Brief - Take each line in the entries below that holds "readme" and show it.

Records for this exercise -

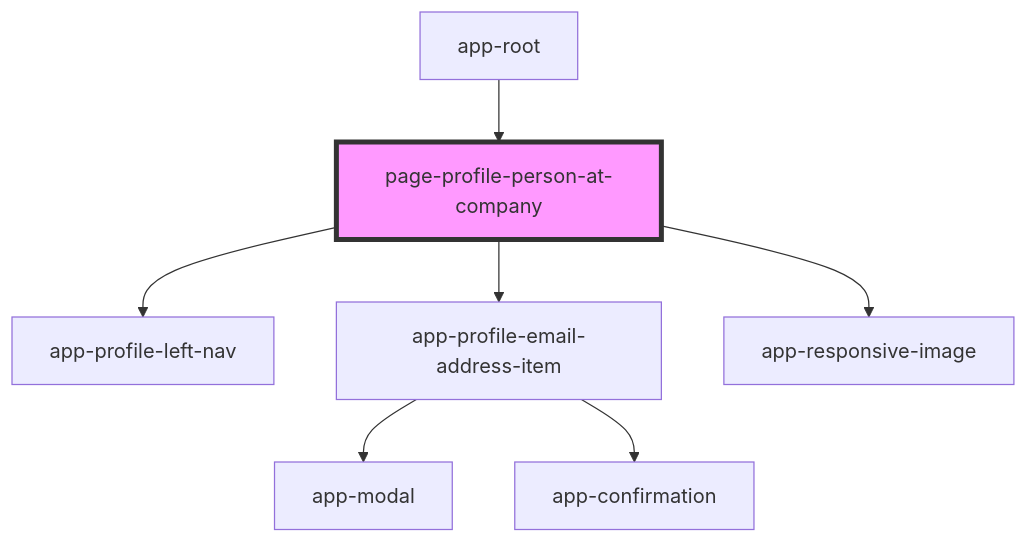
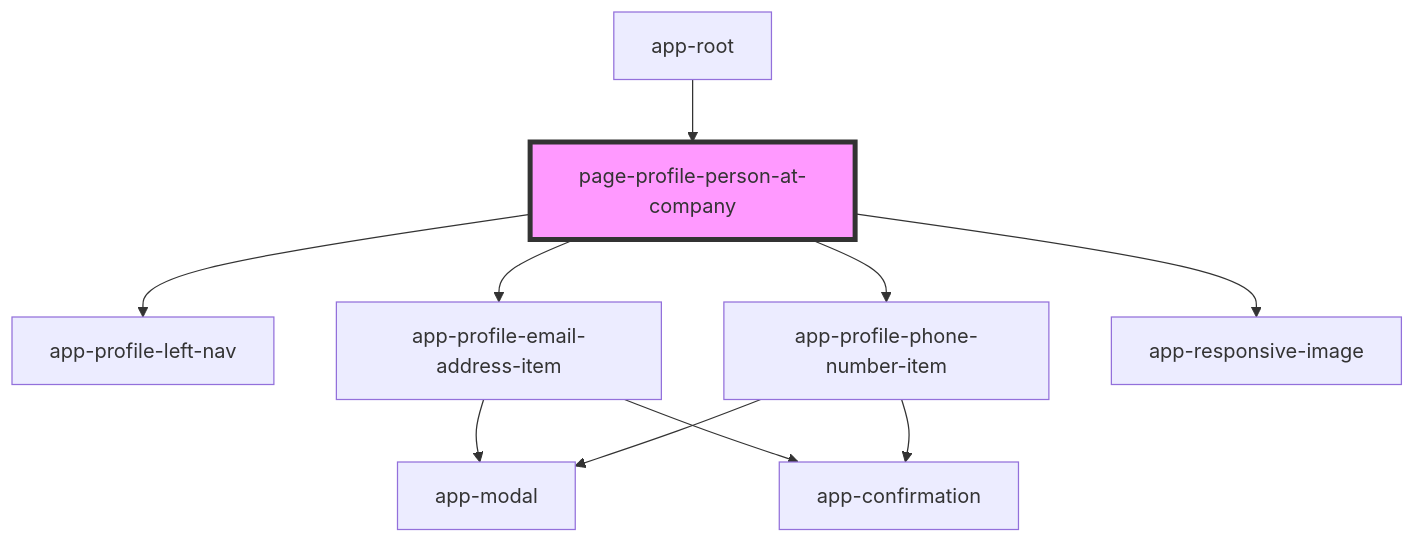
One commit to lokheed/IconEventNetwork.Web changed the diagram in iconeventnetwork-web/src/components/pages/page-profile-person-at-company/readme.md. Above: the diagram before and after it, drawn with Mermaid. The commit also changed other lines of this file and 21 other files, not shown here.

````diff
--- a/iconeventnetwork-web/src/components/pages/page-profile-person-at-company/readme.md
+++ b/iconeventnetwork-web/src/components/pages/page-profile-person-at-company/readme.md
@@ -28,10 +29,13 @@
 ```mermaid
 graph TD;
   page-profile-person-at-company --> app-profile-left-nav
   page-profile-person-at-company --> app-profile-email-address-item
+  page-profile-person-at-company --> app-profile-phone-number-item
   page-profile-person-at-company --> app-responsive-image
   app-profile-email-address-item --> app-modal
   app-profile-email-address-item --> app-confirmation
+  app-profile-phone-number-item --> app-modal
+  app-profile-phone-number-item --> app-confirmation
   app-root --> page-profile-person-at-company
   style page-profile-person-at-company fill:#f9f,stroke:#333,stroke-width:4px
 ```
````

Expected answer -
One commit to lokheed/IconEventNetwork.Web changed the diagram in iconeventnetwork-web/src/components/pages/page-profile-person-at-company/readme.md. Above: the diagram before and after it, drawn with Mermaid. The commit also changed other lines of this file and 21 other files, not shown here.
--- a/iconeventnetwork-web/src/components/pages/page-profile-person-at-company/readme.md
+++ b/iconeventnetwork-web/src/components/pages/page-profile-person-at-company/readme.md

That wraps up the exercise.